Mămăligă and pork came next. We had already noticed that Moldovan low intensity farming produces meat and vegetables packed with flavour and our pork, stewed to softness, was top quality.  Mămăligă was once a millet-based polenta but is now always made from maize. Maize was brought to Europe from Mexico in 1530 and reached Romania around 1700, where it quickly replaced millet mămăligă as the staple diet of the peasantry. It remains popular and is perhaps the single defining dish of Romanian/Moldovan cuisine. It has a pleasant texture (Lynne was unconvinced) but is bland until mixed with grated, salty brânză (a ewe’s milk cheese). Once I realised that, I enjoyed it.

Pork and mamaliga with grated branza, Purcari Winery
We drank a half bottle of Rară Neagră, another Molodvan speciality. Less purple than the earlier Cabernet based Rosu, the nose is thinner with less fruit. It starts with plenty of flavour, a touch of sweet dried fruits and vanilla, but lacks tannin and falls away so quickly I could not detect the promised ‘fine oak aftertaste’. Purcari sell it for 180 lei (£8.20), Romanian-wine.com sell it in the UK for £13.75 (whole bottle prices).
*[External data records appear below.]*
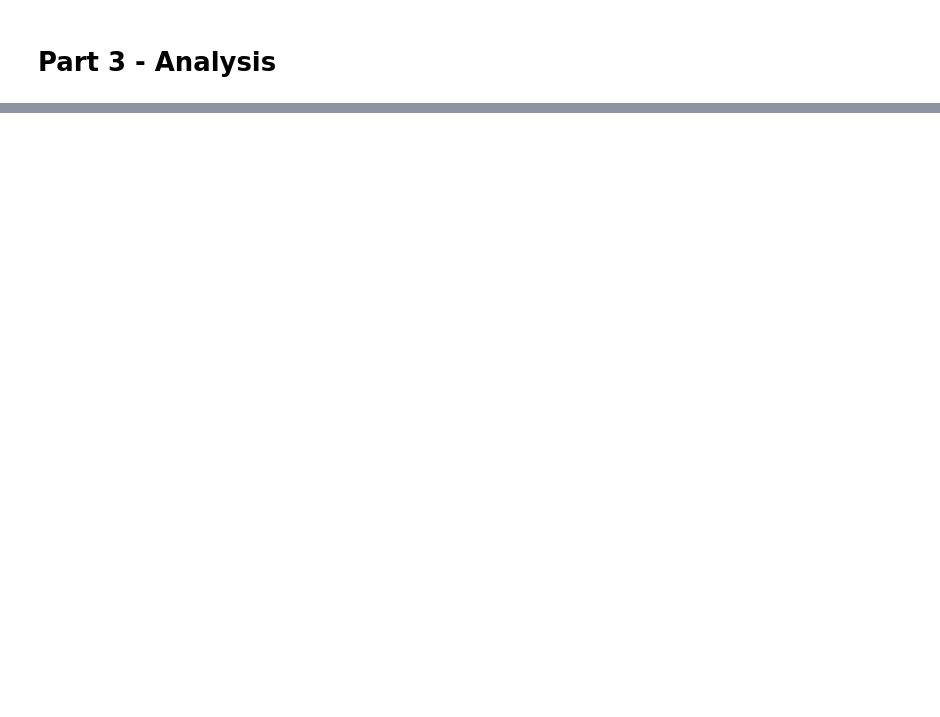
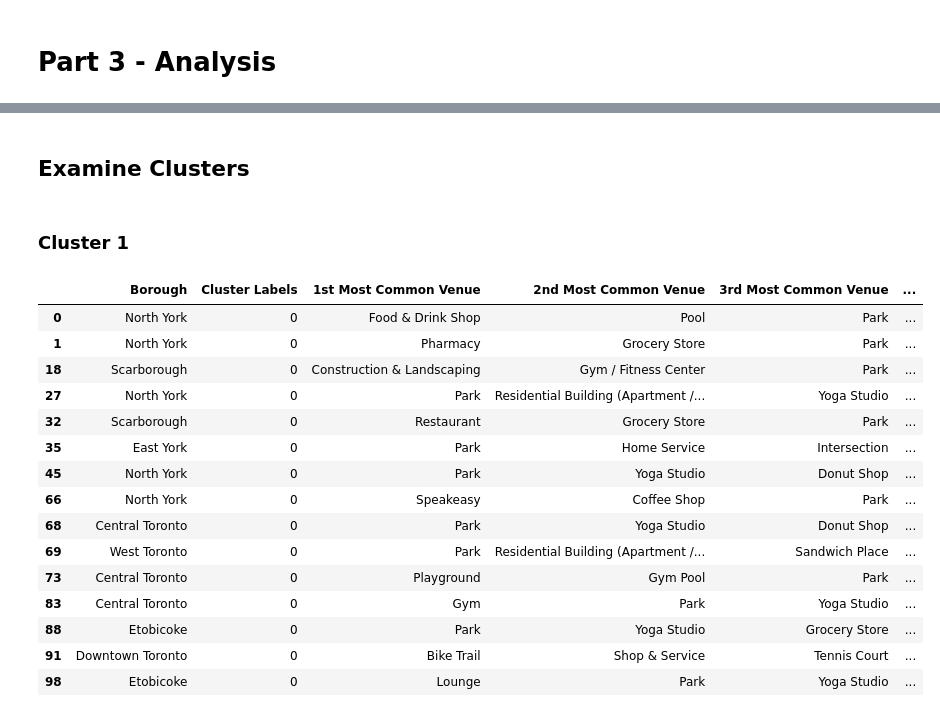
Before and after one commit to hailinlwang/Coursera_Capstone, a Jupyter notebook: Coursera Capstone Notebook.ipynb, the cells around one changed output, grey strips where cells are left out. Saved outputs shown, nothing was run; the diff lists cells and outputs as text; code cells hidden in the pictures; blank space fills up the shorter version.

```diff
--- a/Coursera Capstone Notebook.ipynb
+++ b/Coursera Capstone Notebook.ipynb
@@ -362,0 +500,23 @@ neighborhoods_venues_sorted.head()
+# %% [markdown]
+## Examine Clusters
+# %% [markdown]
+### Cluster 1
+# %%
+toronto_merged.loc[toronto_merged['Cluster Labels'] == 0, toronto_merged.columns[[1] + list(range(5, toronto_merged.shape[1]))]]
+# %% [output]
+|  | Borough | Cluster Labels | 1st Most Common Venue | 2nd Most Common Venue | 3rd Most Common Venue | ... |
+| 0 | North York | 0 | Food & Drink Shop | Pool | Park | ... |
+| 1 | North York | 0 | Pharmacy | Grocery Store | Park | ... |
+| 18 | Scarborough | 0 | Construction & Landscaping | Gym / Fitness Center | Park | ... |
+| 27 | North York | 0 | Park | Residential Building (Apartment /... | Yoga Studio | ... |
+| 32 | Scarborough | 0 | Restaurant | Grocery Store | Park | ... |
+| 35 | East York | 0 | Park | Home Service | Intersection | ... |
+| 45 | North York | 0 | Park | Yoga Studio | Donut Shop | ... |
+| 66 | North York | 0 | Speakeasy | Coffee Shop | Park | ... |
+| 68 | Central Toronto | 0 | Park | Yoga Studio | Donut Shop | ... |
+| 69 | West Toronto | 0 | Park | Residential Building (Apartment /... | Sandwich Place | ... |
+| 73 | Central Toronto | 0 | Playground | Gym Pool | Park | ... |
+| 83 | Central Toronto | 0 | Gym | Park | Yoga Studio | ... |
+| 88 | Etobicoke | 0 | Park | Yoga Studio | Grocery Store | ... |
+| 91 | Downtown Toronto | 0 | Bike Trail | Shop & Service | Tennis Court | ... |
+| 98 | Etobicoke | 0 | Lounge | Park | Yoga Studio | ... |
```
Also changed, not shown: parts of 24 cells of this notebook, 3 other files.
There was no desert – we were stuffed anyway – but we had been royally entertained and thoroughly enjoyed the best of Moldovan wine (we had started right at the top) and typical Moldovan food, and now it was time to leave.

As we left a young waitress scurried after us bearing another half bottle of Rară Neagră. Unfortunately, her English matched our Romanian and it was unclear whether she wanted us to pay for the bottle we had drunk (we had assumed it was ‘complimentary’) or give us this one as a gift. She ran off to find someone with better linguistic skills. It was a ‘gift’ (though we undoubtedly paid for everything we ate and drank at some point) and gratefully received. We cracked it the next day before going out to dinner.

Rara Neagra de Purcari in our hotel room, Chisinau
Purcari Village

Leaving the winery we headed into Purcari village, pausing to admire a family of storks in their nest.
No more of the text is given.